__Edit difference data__
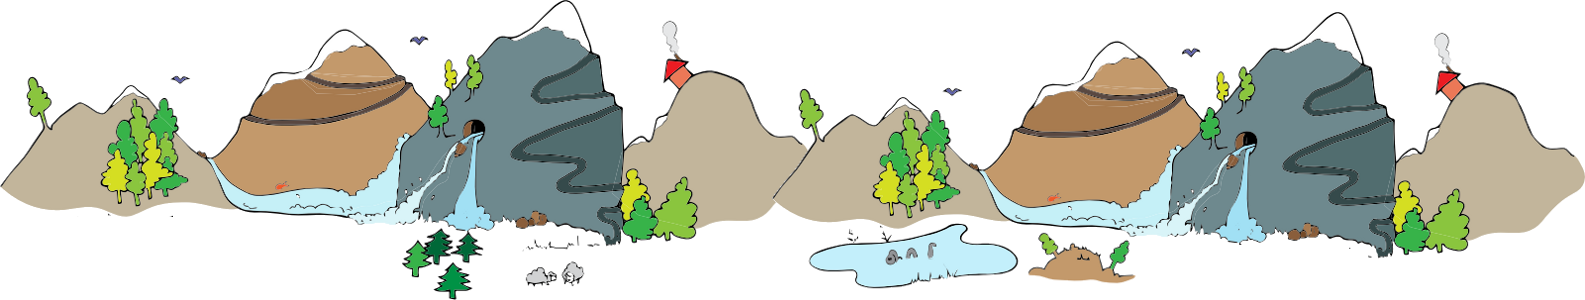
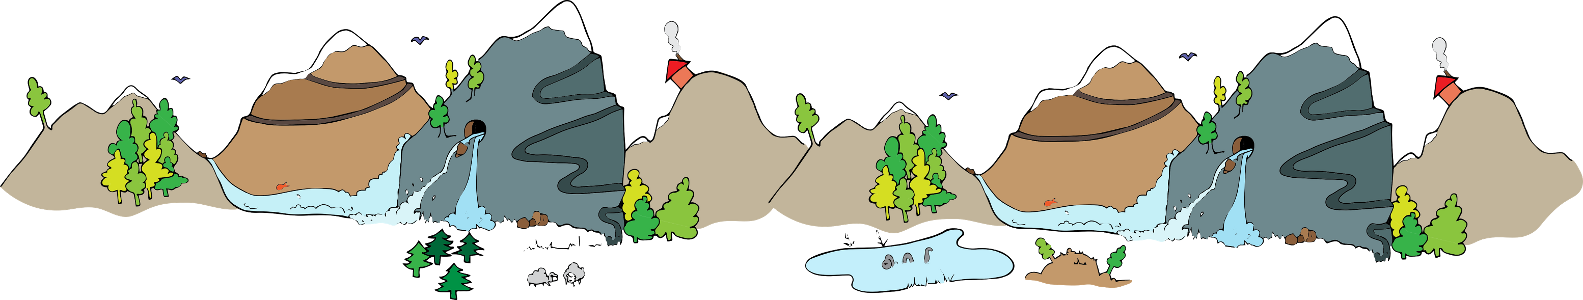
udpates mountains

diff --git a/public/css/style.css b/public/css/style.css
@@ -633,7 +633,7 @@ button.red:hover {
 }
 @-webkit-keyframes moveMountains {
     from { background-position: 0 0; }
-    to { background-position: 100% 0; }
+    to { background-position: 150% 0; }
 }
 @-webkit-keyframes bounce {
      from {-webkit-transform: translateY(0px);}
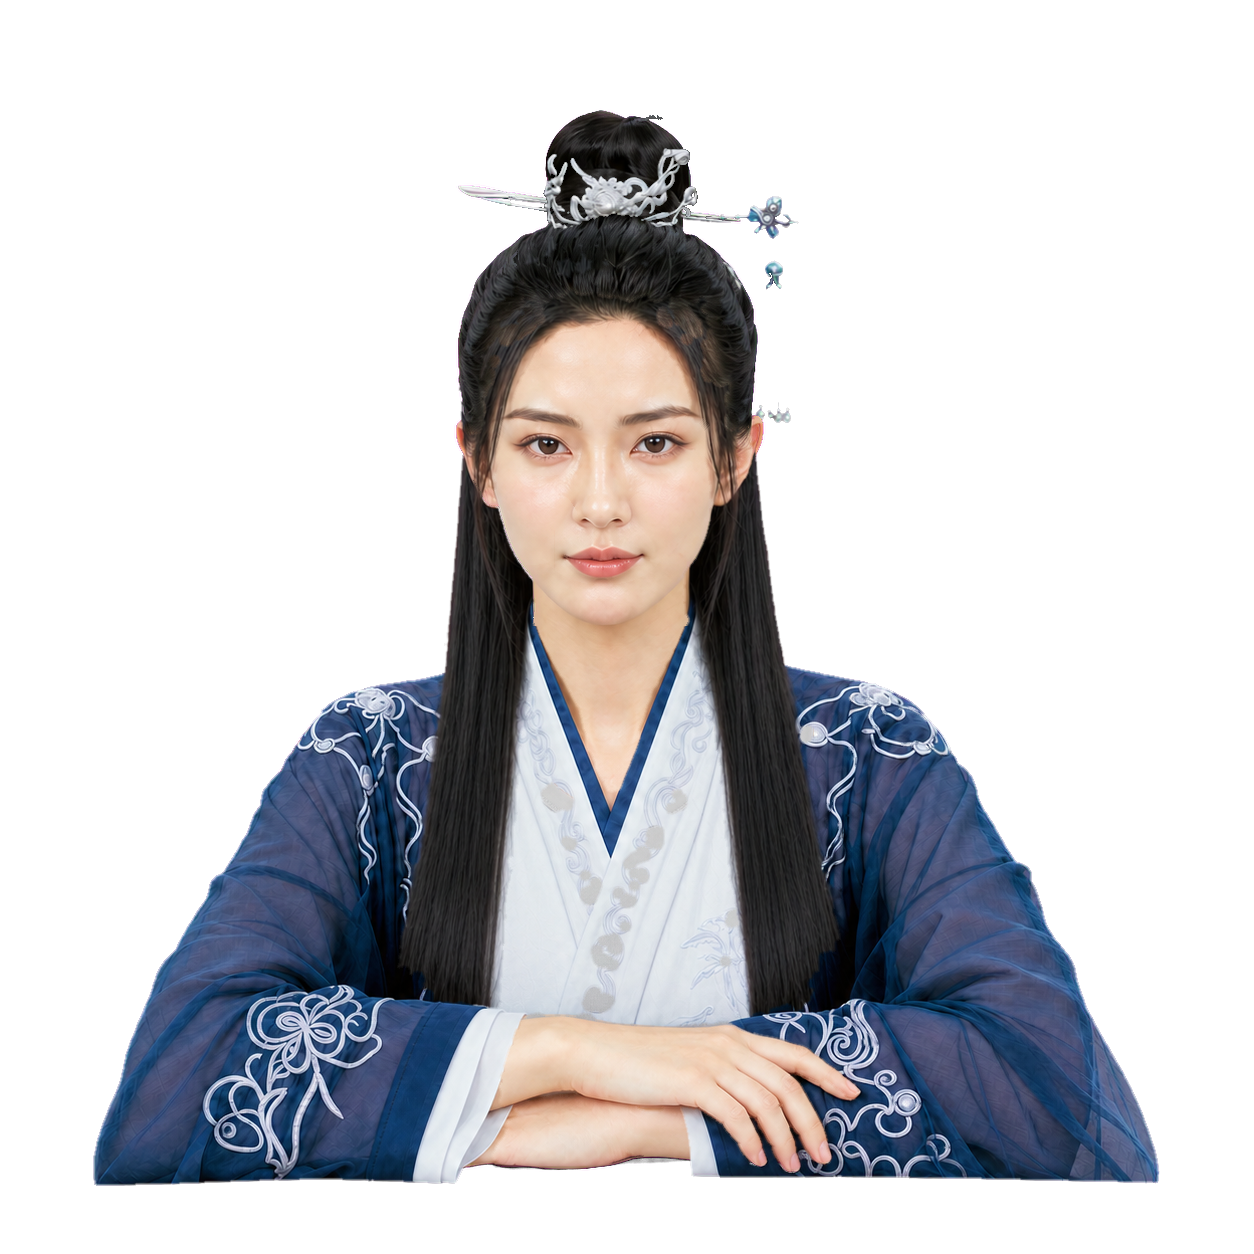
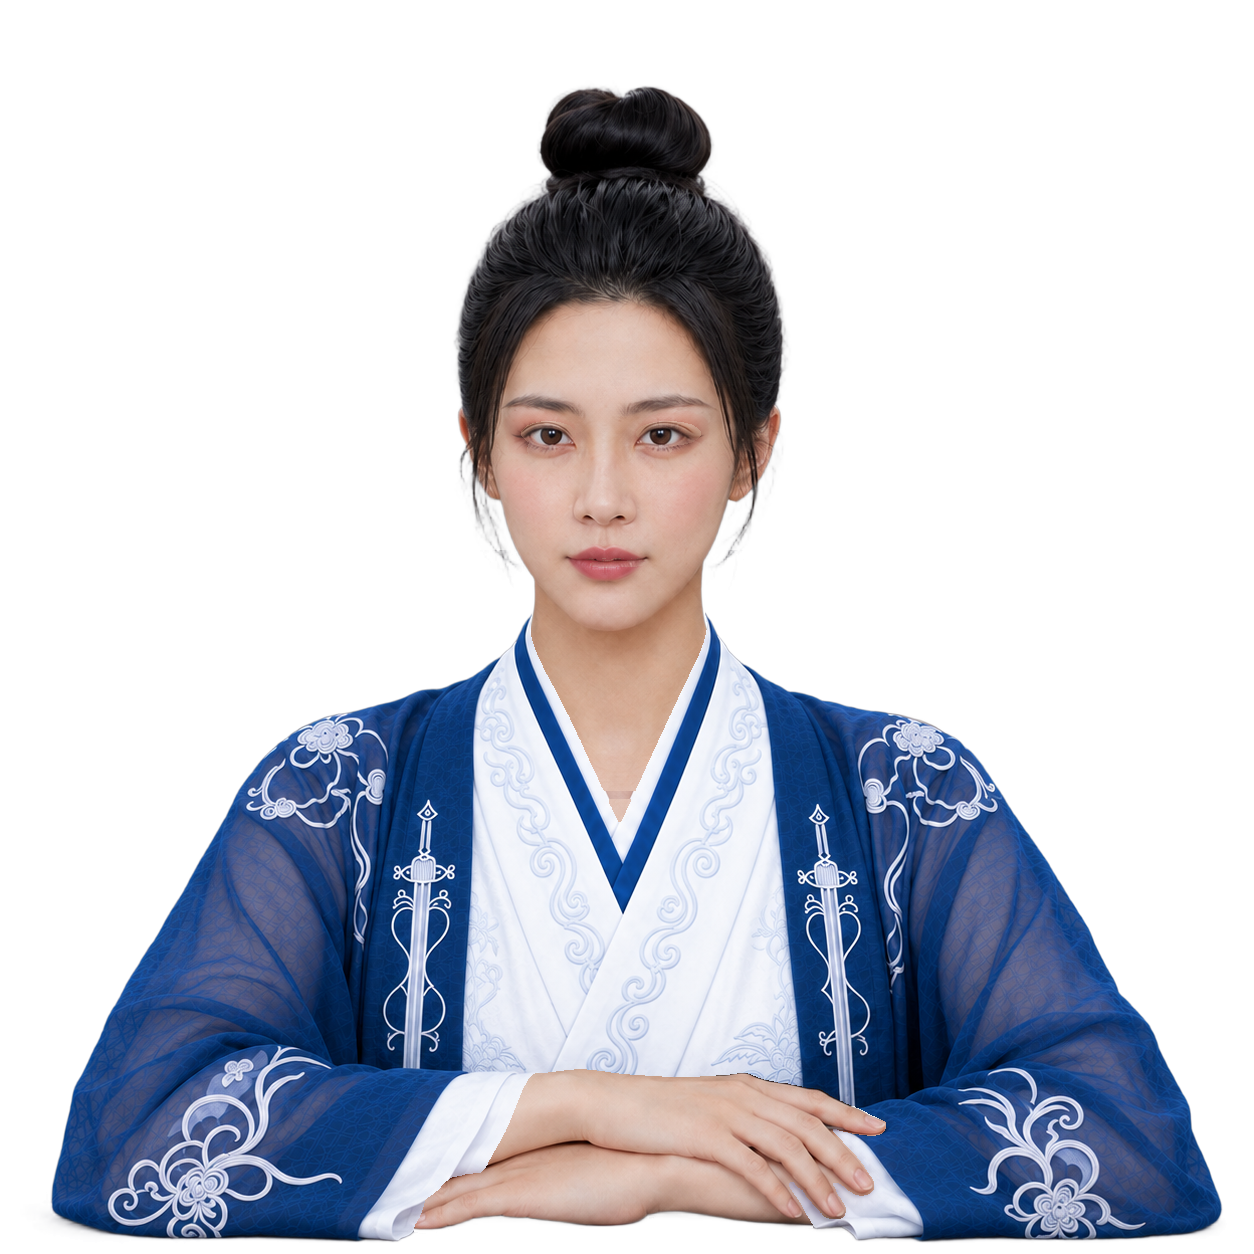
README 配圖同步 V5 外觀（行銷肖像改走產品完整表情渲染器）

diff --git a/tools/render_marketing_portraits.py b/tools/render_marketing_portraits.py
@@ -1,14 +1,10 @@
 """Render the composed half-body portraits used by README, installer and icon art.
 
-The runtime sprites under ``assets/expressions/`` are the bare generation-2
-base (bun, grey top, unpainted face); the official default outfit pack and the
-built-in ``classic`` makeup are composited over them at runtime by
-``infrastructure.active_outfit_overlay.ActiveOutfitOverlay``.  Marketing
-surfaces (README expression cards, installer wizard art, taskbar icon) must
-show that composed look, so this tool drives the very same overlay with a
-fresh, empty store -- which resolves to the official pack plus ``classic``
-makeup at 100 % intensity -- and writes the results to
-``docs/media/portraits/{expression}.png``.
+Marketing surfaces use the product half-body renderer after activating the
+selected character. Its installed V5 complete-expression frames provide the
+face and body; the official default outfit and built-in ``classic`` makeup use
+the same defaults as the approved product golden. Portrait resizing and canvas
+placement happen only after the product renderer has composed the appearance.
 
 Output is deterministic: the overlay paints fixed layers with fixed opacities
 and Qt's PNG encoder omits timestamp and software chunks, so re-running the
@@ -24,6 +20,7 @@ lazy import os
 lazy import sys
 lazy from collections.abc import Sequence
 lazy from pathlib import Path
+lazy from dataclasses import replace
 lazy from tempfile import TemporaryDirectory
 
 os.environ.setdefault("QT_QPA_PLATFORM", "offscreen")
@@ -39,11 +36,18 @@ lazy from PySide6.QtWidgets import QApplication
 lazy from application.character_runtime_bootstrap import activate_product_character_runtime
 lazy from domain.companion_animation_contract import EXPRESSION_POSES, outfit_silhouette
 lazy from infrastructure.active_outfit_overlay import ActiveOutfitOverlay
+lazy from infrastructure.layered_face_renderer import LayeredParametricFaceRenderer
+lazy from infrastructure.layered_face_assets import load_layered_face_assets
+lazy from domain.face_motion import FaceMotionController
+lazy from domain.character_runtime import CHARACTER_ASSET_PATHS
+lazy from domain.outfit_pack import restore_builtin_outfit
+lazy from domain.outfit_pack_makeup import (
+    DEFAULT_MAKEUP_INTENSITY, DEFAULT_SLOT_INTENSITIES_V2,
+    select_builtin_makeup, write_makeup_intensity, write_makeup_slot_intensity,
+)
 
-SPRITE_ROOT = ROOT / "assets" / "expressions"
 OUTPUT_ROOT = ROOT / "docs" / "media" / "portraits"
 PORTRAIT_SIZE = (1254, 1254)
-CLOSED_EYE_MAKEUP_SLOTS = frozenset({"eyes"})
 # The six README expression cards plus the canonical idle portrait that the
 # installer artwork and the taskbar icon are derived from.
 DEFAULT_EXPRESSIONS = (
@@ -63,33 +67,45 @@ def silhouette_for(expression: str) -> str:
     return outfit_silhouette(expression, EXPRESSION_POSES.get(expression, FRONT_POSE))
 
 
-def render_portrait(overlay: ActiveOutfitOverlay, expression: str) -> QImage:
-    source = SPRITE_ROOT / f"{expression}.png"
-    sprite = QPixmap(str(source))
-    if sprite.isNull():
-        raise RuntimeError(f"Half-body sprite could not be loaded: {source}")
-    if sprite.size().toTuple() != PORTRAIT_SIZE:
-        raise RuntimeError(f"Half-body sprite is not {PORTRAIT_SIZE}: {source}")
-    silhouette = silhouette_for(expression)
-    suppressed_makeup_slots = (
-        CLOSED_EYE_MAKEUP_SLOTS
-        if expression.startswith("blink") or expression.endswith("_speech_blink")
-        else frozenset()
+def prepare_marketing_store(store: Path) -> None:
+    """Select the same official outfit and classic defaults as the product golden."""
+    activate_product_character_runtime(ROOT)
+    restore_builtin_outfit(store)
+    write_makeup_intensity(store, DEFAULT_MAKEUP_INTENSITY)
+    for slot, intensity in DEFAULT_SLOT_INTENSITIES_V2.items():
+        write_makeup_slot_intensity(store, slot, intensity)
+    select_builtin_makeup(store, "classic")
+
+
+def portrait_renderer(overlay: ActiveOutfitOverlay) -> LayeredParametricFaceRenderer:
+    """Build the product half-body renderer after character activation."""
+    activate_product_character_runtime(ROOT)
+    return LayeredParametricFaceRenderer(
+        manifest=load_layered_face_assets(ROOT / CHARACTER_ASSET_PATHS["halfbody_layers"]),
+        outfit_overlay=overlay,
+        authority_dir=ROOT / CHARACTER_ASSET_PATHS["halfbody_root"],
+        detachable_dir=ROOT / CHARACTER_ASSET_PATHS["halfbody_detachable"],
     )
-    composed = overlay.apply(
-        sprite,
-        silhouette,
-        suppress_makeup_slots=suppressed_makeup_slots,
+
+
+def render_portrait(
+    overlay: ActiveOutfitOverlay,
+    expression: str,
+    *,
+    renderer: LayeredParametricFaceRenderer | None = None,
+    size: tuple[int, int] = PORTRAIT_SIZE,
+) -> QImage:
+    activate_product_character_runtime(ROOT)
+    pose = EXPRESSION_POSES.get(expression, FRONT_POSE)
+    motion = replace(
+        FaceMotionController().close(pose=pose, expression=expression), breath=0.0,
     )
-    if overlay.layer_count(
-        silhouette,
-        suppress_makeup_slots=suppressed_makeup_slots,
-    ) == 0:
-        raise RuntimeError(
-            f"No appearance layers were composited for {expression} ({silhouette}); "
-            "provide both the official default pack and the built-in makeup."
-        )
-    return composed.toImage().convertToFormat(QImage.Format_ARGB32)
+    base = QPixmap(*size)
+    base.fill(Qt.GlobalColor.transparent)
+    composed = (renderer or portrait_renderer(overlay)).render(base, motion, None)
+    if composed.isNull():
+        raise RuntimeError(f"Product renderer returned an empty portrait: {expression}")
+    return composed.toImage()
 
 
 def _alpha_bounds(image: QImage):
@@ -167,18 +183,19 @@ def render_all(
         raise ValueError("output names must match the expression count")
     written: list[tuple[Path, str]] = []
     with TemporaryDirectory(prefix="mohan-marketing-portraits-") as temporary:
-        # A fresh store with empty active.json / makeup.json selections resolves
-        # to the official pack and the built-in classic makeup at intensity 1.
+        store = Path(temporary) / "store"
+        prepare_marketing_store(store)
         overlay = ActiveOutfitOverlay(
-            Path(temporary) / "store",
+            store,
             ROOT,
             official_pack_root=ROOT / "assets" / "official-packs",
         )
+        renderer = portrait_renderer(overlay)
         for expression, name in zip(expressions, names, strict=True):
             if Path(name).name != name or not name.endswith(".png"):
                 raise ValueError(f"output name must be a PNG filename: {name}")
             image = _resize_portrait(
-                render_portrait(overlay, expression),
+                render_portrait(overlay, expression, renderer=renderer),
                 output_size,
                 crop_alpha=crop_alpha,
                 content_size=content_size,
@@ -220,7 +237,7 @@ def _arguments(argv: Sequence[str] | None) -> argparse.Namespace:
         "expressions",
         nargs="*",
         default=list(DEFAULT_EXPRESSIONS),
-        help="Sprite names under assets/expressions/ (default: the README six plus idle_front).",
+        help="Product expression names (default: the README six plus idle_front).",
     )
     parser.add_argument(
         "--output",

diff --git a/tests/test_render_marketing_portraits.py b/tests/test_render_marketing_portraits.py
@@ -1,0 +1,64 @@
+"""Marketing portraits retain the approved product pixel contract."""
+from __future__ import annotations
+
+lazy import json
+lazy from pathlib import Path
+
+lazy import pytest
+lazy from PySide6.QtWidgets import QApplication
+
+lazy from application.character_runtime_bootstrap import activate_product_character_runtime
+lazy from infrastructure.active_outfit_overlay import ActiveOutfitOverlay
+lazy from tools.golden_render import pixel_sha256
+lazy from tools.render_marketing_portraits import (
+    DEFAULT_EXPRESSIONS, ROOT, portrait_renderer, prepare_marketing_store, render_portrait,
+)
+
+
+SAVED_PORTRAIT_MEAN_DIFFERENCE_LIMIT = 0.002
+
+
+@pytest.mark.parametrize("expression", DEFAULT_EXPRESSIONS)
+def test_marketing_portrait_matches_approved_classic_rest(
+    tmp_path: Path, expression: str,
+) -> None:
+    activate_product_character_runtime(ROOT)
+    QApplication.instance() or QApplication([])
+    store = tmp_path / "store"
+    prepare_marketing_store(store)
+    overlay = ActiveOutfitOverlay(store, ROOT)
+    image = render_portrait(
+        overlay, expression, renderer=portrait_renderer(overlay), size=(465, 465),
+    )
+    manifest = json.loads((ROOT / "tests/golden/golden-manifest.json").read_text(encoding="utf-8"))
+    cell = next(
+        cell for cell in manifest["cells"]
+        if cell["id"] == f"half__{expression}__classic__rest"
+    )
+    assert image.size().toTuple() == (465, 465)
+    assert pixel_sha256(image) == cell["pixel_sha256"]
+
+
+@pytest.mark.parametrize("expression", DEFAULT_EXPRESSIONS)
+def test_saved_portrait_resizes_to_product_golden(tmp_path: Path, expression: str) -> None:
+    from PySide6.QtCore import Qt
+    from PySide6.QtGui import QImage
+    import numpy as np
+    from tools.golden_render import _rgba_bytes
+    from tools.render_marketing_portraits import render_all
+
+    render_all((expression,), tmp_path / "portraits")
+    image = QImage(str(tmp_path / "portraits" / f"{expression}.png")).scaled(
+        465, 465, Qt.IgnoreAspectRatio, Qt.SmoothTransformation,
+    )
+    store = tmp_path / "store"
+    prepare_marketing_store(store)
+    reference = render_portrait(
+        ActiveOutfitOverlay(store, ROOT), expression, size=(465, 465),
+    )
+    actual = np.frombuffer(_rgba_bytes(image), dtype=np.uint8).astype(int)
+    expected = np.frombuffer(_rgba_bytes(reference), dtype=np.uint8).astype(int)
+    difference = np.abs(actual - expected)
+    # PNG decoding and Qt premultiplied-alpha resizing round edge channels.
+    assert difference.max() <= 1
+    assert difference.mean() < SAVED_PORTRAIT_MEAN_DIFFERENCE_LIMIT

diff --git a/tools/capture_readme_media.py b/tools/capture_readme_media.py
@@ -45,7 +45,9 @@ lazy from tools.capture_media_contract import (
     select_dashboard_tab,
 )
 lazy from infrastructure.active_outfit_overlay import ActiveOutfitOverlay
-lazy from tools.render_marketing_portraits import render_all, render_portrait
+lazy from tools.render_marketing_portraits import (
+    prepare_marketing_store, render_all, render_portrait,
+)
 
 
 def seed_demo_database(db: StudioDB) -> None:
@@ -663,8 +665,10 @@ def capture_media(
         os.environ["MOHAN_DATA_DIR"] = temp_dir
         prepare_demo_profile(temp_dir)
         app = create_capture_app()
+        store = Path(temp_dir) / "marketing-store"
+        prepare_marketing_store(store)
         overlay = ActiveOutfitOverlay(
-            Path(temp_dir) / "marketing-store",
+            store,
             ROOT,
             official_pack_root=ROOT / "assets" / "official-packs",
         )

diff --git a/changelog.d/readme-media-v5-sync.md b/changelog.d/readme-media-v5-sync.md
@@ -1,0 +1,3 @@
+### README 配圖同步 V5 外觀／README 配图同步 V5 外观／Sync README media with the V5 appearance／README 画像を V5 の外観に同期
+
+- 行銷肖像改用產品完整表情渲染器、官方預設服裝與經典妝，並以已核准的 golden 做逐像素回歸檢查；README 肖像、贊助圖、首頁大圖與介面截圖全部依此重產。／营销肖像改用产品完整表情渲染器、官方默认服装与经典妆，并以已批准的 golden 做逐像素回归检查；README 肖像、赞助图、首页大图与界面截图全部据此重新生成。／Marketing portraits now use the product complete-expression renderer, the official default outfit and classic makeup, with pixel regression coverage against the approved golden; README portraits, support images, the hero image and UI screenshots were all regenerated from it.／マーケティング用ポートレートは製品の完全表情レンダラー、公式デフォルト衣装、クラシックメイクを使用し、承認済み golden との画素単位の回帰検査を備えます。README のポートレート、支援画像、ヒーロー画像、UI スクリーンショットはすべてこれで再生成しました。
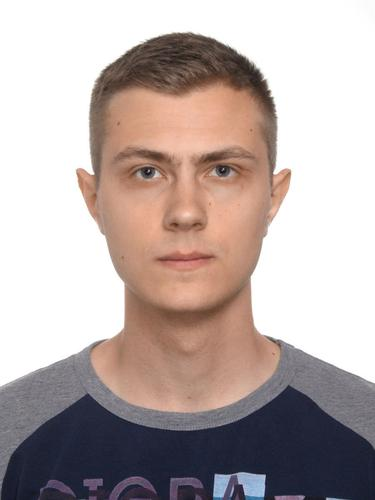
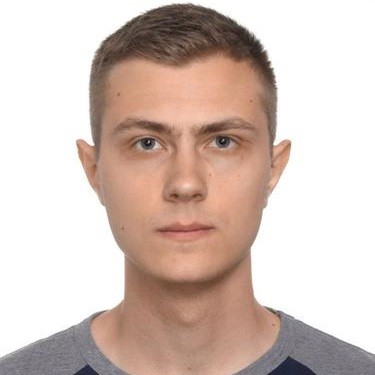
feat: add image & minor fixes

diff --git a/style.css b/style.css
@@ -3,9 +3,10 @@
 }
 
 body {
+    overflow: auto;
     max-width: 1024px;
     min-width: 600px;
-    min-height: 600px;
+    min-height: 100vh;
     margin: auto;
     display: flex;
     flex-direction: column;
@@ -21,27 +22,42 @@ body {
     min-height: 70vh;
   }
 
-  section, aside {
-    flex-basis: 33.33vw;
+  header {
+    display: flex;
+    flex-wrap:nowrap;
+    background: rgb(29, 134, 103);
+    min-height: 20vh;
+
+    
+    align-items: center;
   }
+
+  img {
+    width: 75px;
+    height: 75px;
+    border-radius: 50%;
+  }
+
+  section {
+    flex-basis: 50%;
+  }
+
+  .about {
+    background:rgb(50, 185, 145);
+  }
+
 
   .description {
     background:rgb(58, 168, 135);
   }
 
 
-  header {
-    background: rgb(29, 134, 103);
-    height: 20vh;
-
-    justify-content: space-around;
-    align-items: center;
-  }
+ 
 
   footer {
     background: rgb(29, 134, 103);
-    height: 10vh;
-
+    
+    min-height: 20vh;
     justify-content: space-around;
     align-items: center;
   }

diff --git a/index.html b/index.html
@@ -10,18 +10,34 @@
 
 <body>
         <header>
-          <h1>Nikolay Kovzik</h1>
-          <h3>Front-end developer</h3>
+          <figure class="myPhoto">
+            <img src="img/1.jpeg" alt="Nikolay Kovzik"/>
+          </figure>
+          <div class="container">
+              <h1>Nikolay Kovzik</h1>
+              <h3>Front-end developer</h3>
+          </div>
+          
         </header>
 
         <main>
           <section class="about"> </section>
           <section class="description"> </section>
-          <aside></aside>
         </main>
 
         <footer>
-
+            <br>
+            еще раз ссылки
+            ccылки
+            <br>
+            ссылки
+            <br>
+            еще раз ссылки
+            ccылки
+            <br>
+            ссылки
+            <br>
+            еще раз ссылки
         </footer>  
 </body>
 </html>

__INSTRUCTIONS TO FOLLOW__
All lines in the data above from the one with "-The runtime sprites" through the one with "from infrastructure.layered_face_assets import" must be repeated exactly, and no others.

__RESULT FOR THIS TASK__
-The runtime sprites under ``assets/expressions/`` are the bare generation-2
-base (bun, grey top, unpainted face); the official default outfit pack and the
-built-in ``classic`` makeup are composited over them at runtime by
-``infrastructure.active_outfit_overlay.ActiveOutfitOverlay``.  Marketing
-surfaces (README expression cards, installer wizard art, taskbar icon) must
-show that composed look, so this tool drives the very same overlay with a
-fresh, empty store -- which resolves to the official pack plus ``classic``
-makeup at 100 % intensity -- and writes the results to
-``docs/media/portraits/{expression}.png``.
+Marketing surfaces use the product half-body renderer after activating the
+selected character. Its installed V5 complete-expression frames provide the
+face and body; the official default outfit and built-in ``classic`` makeup use
+the same defaults as the approved product golden. Portrait resizing and canvas
+placement happen only after the product renderer has composed the appearance.
 
 Output is deterministic: the overlay paints fixed layers with fixed opacities
 and Qt's PNG encoder omits timestamp and software chunks, so re-running the
@@ -24,6 +20,7 @@ lazy import os
 lazy import sys
 lazy from collections.abc import Sequence
 lazy from pathlib import Path
+lazy from dataclasses import replace
 lazy from tempfile import TemporaryDirectory
 
 os.environ.setdefault("QT_QPA_PLATFORM", "offscreen")
@@ -39,11 +36,18 @@ lazy from PySide6.QtWidgets import QApplication
 lazy from application.character_runtime_bootstrap import activate_product_character_runtime
 lazy from domain.companion_animation_contract import EXPRESSION_POSES, outfit_silhouette
 lazy from infrastructure.active_outfit_overlay import ActiveOutfitOverlay
+lazy from infrastructure.layered_face_renderer import LayeredParametricFaceRenderer
+lazy from infrastructure.layered_face_assets import load_layered_face_assets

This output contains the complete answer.